For most of the summer, temperatures have been running slightly above average in NYC, but it is interesting to note that there has not been much extreme heat. To date, we have only had ten days with readings at or above 90°F. On average, we typically see fifteen for the season.
July is normally the warmest month on the calendar for New York City, and this year was no exception. Despite getting off to a relatively cool start, the month brought us five days with temperatures in the 90s. These hot days helped bring the city’s mean temperature for the month up to 78.8°F, which is 2.3°F above average.
While we had a few stretches of very warm and humid days, including some where the heat index reached the triple digits, it is interesting to note that we did not technically have a single heat wave all month. In this part of the US, a heat wave is defined as three consecutive days with temperatures reaching 90°F or higher.
On the precipitation side of things, NYC was mostly dry. In all, we received 3.98 inches of rain in Central Park, which is 0.62 inches below average. Of this total, 1.95 inches fell in a single day as a cold front moved through the area triggering thunderstorms and intense downpours. July is typically the wettest month of the year in the Big Apple.

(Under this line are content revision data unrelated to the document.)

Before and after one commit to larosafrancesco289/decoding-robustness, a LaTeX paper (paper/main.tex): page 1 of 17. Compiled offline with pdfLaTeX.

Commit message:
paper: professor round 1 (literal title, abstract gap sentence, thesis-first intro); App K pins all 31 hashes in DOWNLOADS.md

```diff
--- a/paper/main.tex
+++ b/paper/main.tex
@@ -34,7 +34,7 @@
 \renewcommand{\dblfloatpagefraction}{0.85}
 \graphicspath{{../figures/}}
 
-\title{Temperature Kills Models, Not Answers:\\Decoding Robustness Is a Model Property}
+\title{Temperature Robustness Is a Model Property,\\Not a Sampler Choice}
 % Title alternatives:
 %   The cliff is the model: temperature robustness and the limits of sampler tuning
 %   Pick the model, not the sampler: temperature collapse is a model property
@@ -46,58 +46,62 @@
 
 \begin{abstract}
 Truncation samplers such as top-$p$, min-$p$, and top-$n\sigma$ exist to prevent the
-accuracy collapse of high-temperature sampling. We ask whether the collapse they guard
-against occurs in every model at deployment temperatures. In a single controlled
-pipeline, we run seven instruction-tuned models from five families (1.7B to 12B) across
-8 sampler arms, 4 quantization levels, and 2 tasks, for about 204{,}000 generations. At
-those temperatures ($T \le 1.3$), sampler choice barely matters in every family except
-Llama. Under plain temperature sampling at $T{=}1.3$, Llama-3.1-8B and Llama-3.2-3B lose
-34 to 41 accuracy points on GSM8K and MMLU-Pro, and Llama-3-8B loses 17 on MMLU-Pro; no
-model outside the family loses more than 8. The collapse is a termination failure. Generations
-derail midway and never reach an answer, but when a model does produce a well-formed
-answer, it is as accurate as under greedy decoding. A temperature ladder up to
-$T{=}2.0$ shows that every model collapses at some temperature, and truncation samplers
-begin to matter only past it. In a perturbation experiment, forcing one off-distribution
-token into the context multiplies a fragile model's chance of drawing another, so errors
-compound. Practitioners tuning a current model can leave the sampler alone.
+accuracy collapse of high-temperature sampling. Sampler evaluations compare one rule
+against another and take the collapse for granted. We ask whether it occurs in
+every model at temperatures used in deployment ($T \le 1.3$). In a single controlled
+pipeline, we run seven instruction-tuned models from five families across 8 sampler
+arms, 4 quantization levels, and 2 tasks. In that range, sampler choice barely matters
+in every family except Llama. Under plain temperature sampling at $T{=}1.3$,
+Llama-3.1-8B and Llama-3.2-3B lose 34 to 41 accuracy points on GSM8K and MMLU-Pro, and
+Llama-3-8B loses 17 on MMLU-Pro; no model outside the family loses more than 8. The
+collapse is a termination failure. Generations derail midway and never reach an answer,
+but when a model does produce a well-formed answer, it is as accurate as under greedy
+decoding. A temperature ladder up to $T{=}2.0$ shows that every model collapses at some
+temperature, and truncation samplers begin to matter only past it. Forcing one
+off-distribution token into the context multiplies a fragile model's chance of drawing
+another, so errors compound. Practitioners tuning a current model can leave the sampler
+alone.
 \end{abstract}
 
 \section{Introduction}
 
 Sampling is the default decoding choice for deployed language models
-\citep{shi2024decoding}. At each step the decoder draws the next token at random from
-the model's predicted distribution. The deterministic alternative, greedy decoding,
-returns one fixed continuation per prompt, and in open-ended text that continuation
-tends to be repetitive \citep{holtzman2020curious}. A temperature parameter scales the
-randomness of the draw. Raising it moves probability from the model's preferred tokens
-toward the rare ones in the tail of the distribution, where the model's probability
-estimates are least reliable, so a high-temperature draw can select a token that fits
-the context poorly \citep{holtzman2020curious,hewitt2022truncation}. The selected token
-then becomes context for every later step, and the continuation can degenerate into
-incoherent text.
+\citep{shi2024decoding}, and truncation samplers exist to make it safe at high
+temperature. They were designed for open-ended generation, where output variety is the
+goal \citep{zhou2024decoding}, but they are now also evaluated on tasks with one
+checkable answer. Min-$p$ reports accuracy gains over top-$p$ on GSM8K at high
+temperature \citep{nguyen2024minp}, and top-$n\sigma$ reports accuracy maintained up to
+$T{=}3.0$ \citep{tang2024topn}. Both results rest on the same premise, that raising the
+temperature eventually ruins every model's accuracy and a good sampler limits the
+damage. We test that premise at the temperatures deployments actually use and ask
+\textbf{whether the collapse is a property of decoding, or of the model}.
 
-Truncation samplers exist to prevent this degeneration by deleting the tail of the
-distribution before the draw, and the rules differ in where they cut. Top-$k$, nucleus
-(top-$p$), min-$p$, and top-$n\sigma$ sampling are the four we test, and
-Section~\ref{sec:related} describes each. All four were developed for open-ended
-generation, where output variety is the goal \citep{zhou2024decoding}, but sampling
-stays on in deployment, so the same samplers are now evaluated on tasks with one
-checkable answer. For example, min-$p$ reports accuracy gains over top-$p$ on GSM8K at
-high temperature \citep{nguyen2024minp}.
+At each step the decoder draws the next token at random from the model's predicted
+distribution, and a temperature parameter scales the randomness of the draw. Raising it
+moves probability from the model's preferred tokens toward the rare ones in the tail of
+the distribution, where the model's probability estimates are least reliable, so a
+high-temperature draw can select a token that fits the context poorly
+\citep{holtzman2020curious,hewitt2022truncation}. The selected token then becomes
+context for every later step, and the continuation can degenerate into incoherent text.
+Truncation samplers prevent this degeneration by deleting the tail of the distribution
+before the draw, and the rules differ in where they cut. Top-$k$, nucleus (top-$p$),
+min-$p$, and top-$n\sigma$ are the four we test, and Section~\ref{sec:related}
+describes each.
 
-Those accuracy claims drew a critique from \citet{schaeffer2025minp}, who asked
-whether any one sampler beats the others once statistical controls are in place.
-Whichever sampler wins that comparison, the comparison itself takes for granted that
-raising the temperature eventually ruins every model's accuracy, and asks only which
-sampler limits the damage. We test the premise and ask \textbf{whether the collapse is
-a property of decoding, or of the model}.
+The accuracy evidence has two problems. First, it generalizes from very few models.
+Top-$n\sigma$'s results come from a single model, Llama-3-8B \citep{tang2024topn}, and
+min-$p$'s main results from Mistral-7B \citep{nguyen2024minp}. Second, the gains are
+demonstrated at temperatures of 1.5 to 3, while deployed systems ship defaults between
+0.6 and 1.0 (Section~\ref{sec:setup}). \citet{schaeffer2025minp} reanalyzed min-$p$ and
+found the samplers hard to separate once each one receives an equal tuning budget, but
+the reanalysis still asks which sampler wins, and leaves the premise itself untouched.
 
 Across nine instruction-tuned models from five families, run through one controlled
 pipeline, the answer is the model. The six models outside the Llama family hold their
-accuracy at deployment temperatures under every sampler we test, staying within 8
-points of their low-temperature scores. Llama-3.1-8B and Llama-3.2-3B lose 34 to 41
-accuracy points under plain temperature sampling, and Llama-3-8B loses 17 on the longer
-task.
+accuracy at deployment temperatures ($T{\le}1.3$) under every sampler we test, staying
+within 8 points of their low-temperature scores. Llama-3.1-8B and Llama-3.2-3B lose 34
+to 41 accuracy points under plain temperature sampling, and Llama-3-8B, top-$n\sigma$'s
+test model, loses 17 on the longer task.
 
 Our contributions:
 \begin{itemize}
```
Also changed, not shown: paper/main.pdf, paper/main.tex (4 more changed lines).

During the summer months in New York City, you often hear people talking about plans to escape the city’s heat with trips to the beach or mountains. This is because NYC, like most large cities, is an urban heat island. With miles of paved surfaces that absorb heat, it is generally warmer than surrounding rural areas.
Within city limits, the temperature difference between an asphalt covered street and a nearby park lawn can demonstrate this phenomenon on a smaller scale. Below are some photos of measurements we made around midtown Manhattan at 2:30 PM this afternoon when the air temperature was 95°F.
On the street, the temperature was 122°F in the sun and 101°F in the shade. On the park lawn, only a few feet away, the temperature in the sun was 99°F and a relatively cool 85°F in the shade. Hands down, the best place to beat the heat – even in the city – is on a grassy surface in the shade. Stay cool!
Comparing temperatures of surfaces in the sun and the shade around midtown Manhattan on July 29th when the air temperature was 95°F . Credit: The Weather Gamut.
June 2015 felt a bit like a weather rollercoaster in New York City. We had highs that ranged from an unseasonably cool 55°F to our first 90-degree day of the year. In the end, however, the cold and warmth averaged each other out. The city’s mean temperature for the month was 71.2°F, which is only 0.2°F below normal.
On the precipitation side of things, the city had 14 days with measurable rainfall. In all, we received 4.79 inches of rain, which is 0.38 inches above normal. Of this total, 1.41 inches fell in a heavy rain event during the last weekend of the month. June marked the first time since March that the city had above average monthly rainfall.